What to do:
Would you reproduce the data below exactly, please, leaving out its images?

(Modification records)
■ ■ ■
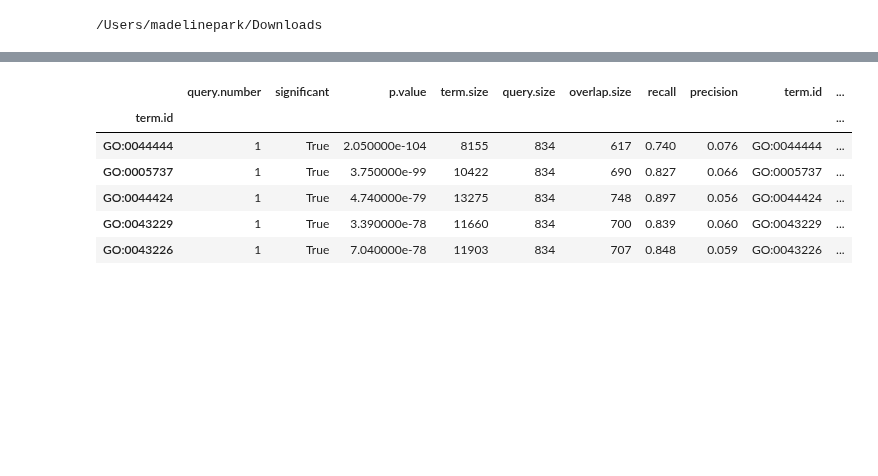
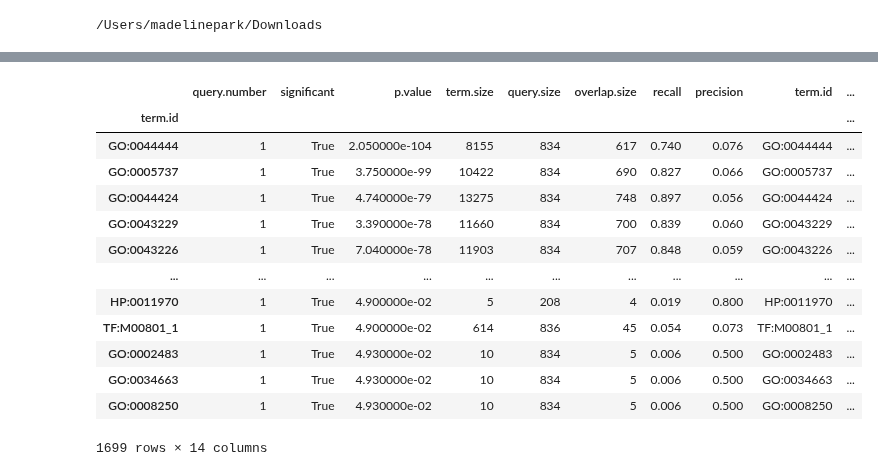
Before and after one commit to czbiohub-sf/scRFE, a Jupyter notebook: scripts/gProfiler.ipynb, the cells around one changed output, grey strips where cells are left out. Saved outputs shown, nothing was run; the diff lists cells and outputs as text; code cells hidden in the pictures; blank space fills up the shorter version.

```diff
--- a/scripts/gProfiler.ipynb
+++ b/scripts/gProfiler.ipynb
@@ -33,15 +40,22 @@ enrichment3.sort_values('p.value').head()
 # %%
 enrichment18 = gprofiler(facs18m, organism='mmusculus')
 # %%
-enrichment18.sort_values('p.value').head()
+enrichment18.sort_values('p.value')
 # %% [output]
 |  | query.number | significant | p.value | term.size | query.size | overlap.size | recall | precision | term.id | ... |
 | term.id |  |  |  |  |  |  |  |  |  | ... |
 | GO:0044444 | 1 | True | 2.050000e-104 | 8155 | 834 | 617 | 0.740 | 0.076 | GO:0044444 | ... |
 | GO:0005737 | 1 | True | 3.750000e-99 | 10422 | 834 | 690 | 0.827 | 0.066 | GO:0005737 | ... |
 | GO:0044424 | 1 | True | 4.740000e-79 | 13275 | 834 | 748 | 0.897 | 0.056 | GO:0044424 | ... |
 | GO:0043229 | 1 | True | 3.390000e-78 | 11660 | 834 | 700 | 0.839 | 0.060 | GO:0043229 | ... |
 | GO:0043226 | 1 | True | 7.040000e-78 | 11903 | 834 | 707 | 0.848 | 0.059 | GO:0043226 | ... |
+| ... | ... | ... | ... | ... | ... | ... | ... | ... | ... | ... |
+| HP:0011970 | 1 | True | 4.900000e-02 | 5 | 208 | 4 | 0.019 | 0.800 | HP:0011970 | ... |
+| TF:M00801_1 | 1 | True | 4.900000e-02 | 614 | 836 | 45 | 0.054 | 0.073 | TF:M00801_1 | ... |
+| GO:0002483 | 1 | True | 4.930000e-02 | 10 | 834 | 5 | 0.006 | 0.500 | GO:0002483 | ... |
+| GO:0034663 | 1 | True | 4.930000e-02 | 10 | 834 | 5 | 0.006 | 0.500 | GO:0034663 | ... |
+| GO:0008250 | 1 | True | 4.930000e-02 | 10 | 834 | 5 | 0.006 | 0.500 | GO:0008250 | ... |
+1699 rows × 14 columns
 # %%
 enrichment24 = gprofiler(facs24m, organism='mmusculus')
 # %%
```
Also changed, not shown: parts of 2 cells of this notebook, 1 other file.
■ ■ ■
Solution for this exercise:
Before and after one commit to czbiohub-sf/scRFE, a Jupyter notebook: scripts/gProfiler.ipynb, the cells around one changed output, grey strips where cells are left out. Saved outputs shown, nothing was run; the diff lists cells and outputs as text; code cells hidden in the pictures; blank space fills up the shorter version.

```diff
--- a/scripts/gProfiler.ipynb
+++ b/scripts/gProfiler.ipynb
@@ -33,15 +40,22 @@ enrichment3.sort_values('p.value').head()
 # %%
 enrichment18 = gprofiler(facs18m, organism='mmusculus')
 # %%
-enrichment18.sort_values('p.value').head()
+enrichment18.sort_values('p.value')
 # %% [output]
 |  | query.number | significant | p.value | term.size | query.size | overlap.size | recall | precision | term.id | ... |
 | term.id |  |  |  |  |  |  |  |  |  | ... |
 | GO:0044444 | 1 | True | 2.050000e-104 | 8155 | 834 | 617 | 0.740 | 0.076 | GO:0044444 | ... |
 | GO:0005737 | 1 | True | 3.750000e-99 | 10422 | 834 | 690 | 0.827 | 0.066 | GO:0005737 | ... |
 | GO:0044424 | 1 | True | 4.740000e-79 | 13275 | 834 | 748 | 0.897 | 0.056 | GO:0044424 | ... |
 | GO:0043229 | 1 | True | 3.390000e-78 | 11660 | 834 | 700 | 0.839 | 0.060 | GO:0043229 | ... |
 | GO:0043226 | 1 | True | 7.040000e-78 | 11903 | 834 | 707 | 0.848 | 0.059 | GO:0043226 | ... |
+| ... | ... | ... | ... | ... | ... | ... | ... | ... | ... | ... |
+| HP:0011970 | 1 | True | 4.900000e-02 | 5 | 208 | 4 | 0.019 | 0.800 | HP:0011970 | ... |
+| TF:M00801_1 | 1 | True | 4.900000e-02 | 614 | 836 | 45 | 0.054 | 0.073 | TF:M00801_1 | ... |
+| GO:0002483 | 1 | True | 4.930000e-02 | 10 | 834 | 5 | 0.006 | 0.500 | GO:0002483 | ... |
+| GO:0034663 | 1 | True | 4.930000e-02 | 10 | 834 | 5 | 0.006 | 0.500 | GO:0034663 | ... |
+| GO:0008250 | 1 | True | 4.930000e-02 | 10 | 834 | 5 | 0.006 | 0.500 | GO:0008250 | ... |
+1699 rows × 14 columns
 # %%
 enrichment24 = gprofiler(facs24m, organism='mmusculus')
 # %%
```
Also changed, not shown: parts of 2 cells of this notebook, 1 other file.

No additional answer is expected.